But no matter how many new products Bean added, one thing never changed-the unconditional guarantee. At any time, for any reason, customers could return any L.L. Bean product for a replacement or full refund. And it truly was (and still is) a full refund. Unlike many catalogs, which refund the product price but not shipping and handling charges, Bean never charged for shipping. He was insistent on this. He seemed to instinctively know that what he was really selling was the absolute, unqualified reliability of L.L. Bean and his 100 percent satisfaction guarantee.
As satisfied customers shared with their friends stories about L. L. Bean fixing the tips of fishing rods broken off in car doors, resoling camp shoes, or replacing compasses smashed during rafting trip¬s-all free of charge-the company gained priceless word-of-mouth advertising and a customer base whose loyalty bordered on fanaticism.
By the 1940s, L.L. Bean had firmly established a national reputation for quality and honesty, and was visited regularly by political leaders, sports figures and other celebrities as well as thousands of satisfied customers. Bean was, and still is, so popular that his rustic Freeport store, decorated with a stuffed moose and a trout pond, is Maine's second-largest tourist attraction, drawing more than 3.5 million visitors each year.
Bean remained at the helm of the company until his death in 1967, when his grandson, Leon A. Gorman, took over as president. Today, nearly 90 years after Bean sold his first pair of Maine Hunting Shoes, L.L. Bean Inc. has grown into one of the world's leading international mail order companies, boasting sales of more than $1 billion per year and more than 4.5 million customers worldwide.
It's 3 a.m. . . . Do You Know Where Your Footwear Is?

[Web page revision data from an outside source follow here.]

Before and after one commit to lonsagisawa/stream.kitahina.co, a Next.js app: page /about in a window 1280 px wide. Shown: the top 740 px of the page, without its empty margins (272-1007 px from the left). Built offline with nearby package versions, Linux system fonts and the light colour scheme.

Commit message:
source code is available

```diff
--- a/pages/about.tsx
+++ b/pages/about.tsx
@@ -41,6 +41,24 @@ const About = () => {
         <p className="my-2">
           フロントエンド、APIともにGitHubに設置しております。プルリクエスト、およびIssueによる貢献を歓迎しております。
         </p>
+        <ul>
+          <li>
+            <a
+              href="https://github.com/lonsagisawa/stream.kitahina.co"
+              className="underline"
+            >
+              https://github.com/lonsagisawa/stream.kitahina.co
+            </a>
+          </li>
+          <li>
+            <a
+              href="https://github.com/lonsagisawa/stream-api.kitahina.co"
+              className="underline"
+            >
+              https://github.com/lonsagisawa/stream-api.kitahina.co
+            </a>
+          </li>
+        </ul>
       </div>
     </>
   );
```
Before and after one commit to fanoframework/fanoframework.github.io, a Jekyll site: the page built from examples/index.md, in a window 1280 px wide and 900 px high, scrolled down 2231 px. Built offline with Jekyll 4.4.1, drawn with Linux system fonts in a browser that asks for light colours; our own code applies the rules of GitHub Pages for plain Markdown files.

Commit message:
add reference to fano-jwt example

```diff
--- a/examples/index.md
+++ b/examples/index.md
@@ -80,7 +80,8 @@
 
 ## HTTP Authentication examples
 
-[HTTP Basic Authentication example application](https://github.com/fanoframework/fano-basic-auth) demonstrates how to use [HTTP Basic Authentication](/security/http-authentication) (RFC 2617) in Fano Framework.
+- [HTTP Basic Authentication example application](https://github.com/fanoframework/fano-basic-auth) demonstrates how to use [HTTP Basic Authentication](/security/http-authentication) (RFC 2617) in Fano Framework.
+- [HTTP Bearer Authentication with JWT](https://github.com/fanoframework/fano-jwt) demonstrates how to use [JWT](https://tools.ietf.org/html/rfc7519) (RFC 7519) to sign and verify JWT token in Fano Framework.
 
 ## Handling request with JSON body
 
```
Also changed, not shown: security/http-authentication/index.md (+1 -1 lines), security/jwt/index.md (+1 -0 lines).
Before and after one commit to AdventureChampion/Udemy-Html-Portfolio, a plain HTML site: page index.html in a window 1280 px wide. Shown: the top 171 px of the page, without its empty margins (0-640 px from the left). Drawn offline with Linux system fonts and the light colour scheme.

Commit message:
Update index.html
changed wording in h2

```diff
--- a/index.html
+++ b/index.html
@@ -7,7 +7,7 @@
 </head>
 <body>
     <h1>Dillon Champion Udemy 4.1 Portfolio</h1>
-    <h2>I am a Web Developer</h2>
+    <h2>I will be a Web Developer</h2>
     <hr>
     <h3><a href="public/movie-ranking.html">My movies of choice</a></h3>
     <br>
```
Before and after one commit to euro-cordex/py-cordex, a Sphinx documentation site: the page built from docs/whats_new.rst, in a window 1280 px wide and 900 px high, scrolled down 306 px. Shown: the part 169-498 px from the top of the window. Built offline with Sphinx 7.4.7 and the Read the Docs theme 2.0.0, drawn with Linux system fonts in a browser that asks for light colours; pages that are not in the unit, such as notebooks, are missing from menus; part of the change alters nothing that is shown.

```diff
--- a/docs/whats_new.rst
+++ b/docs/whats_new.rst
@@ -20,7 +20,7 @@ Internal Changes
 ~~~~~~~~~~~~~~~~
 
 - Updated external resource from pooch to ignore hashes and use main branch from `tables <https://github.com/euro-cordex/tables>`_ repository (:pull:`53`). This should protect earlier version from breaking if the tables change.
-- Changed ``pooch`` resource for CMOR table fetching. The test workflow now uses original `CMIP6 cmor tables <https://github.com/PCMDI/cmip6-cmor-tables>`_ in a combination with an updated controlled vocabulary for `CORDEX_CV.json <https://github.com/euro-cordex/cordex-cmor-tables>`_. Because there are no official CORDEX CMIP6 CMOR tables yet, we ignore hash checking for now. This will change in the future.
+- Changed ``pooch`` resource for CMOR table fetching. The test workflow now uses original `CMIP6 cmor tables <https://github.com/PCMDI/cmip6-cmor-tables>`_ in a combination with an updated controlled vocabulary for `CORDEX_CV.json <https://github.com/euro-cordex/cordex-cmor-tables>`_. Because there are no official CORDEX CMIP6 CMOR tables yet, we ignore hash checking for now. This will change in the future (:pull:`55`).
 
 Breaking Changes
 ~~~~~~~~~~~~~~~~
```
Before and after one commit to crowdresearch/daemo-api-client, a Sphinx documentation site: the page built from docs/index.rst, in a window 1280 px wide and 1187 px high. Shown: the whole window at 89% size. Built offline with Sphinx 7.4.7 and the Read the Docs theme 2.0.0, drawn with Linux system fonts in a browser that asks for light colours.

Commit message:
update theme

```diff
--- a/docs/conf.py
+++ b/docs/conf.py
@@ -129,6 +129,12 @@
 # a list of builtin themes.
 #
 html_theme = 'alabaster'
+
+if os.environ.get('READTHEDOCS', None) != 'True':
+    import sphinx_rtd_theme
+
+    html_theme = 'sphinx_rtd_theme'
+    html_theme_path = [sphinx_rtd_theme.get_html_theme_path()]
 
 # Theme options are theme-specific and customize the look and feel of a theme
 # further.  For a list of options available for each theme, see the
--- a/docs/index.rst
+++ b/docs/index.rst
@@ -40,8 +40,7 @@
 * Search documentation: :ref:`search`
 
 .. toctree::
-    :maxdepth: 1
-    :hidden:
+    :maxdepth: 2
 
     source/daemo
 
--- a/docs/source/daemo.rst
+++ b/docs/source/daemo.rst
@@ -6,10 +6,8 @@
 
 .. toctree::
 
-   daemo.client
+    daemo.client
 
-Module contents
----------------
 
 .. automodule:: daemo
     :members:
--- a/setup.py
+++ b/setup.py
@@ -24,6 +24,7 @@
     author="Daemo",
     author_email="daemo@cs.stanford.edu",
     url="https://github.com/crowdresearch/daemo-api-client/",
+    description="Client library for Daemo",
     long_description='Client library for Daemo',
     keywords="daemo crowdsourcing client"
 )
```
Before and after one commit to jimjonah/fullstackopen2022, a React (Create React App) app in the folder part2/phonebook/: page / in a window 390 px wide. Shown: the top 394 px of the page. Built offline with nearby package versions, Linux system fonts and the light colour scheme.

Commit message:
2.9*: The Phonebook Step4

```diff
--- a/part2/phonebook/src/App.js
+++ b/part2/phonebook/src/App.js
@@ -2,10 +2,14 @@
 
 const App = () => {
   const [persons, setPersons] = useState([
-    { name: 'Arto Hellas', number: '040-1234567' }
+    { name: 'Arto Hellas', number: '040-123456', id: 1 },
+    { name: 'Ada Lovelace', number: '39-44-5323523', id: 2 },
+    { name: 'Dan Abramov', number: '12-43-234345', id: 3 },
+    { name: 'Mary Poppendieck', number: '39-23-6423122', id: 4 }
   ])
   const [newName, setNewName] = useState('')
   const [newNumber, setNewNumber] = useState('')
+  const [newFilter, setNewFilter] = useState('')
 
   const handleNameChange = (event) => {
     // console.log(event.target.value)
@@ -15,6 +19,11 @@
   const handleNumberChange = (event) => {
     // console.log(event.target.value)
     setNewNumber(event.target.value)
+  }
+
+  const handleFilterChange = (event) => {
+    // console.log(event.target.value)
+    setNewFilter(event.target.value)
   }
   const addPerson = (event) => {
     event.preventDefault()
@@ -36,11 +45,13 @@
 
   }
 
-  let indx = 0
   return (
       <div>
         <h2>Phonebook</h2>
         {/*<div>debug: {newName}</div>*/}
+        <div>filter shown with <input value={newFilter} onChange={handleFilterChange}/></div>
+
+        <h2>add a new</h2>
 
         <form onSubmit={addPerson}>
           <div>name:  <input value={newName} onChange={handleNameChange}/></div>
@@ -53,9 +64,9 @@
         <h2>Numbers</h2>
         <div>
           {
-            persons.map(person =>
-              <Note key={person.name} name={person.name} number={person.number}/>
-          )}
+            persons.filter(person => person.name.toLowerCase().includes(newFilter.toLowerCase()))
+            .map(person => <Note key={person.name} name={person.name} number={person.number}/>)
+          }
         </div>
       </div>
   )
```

In 1951, weary of being awakened at his home and asked to his store late at night by hunters and fishermen who were driving through Freeport and needed supplies, L.L. Bean announced that he was throwing away the keys and would keep his shop open and staffed 24 hours a day, 7 days a week, 365 days a year. In fact, one of the only times since then that the store actually closed was on February 5, 1967, the day of Bean's funeral.
They Ain't Pretty, But They Get The Job Done
Although L.L. Bean's Maine Hunting Shoe won him a Coty Award in 1975 as an innovator in the fashion world, few would consider the clunky-looking hybrid boots fashionable. In fact, they've been called "footwear that Donald Duck would wear to the opera." But form follows function, and Bean's shoes do their job so well that they were the official footwear of several Arctic expeditions in the 1920s, they were parachuted to the besieged 101st Airborne Division in Bastogne during the Battle of the Bulge, and they were worn by the Israeli Army in the Golan Heights in 1974.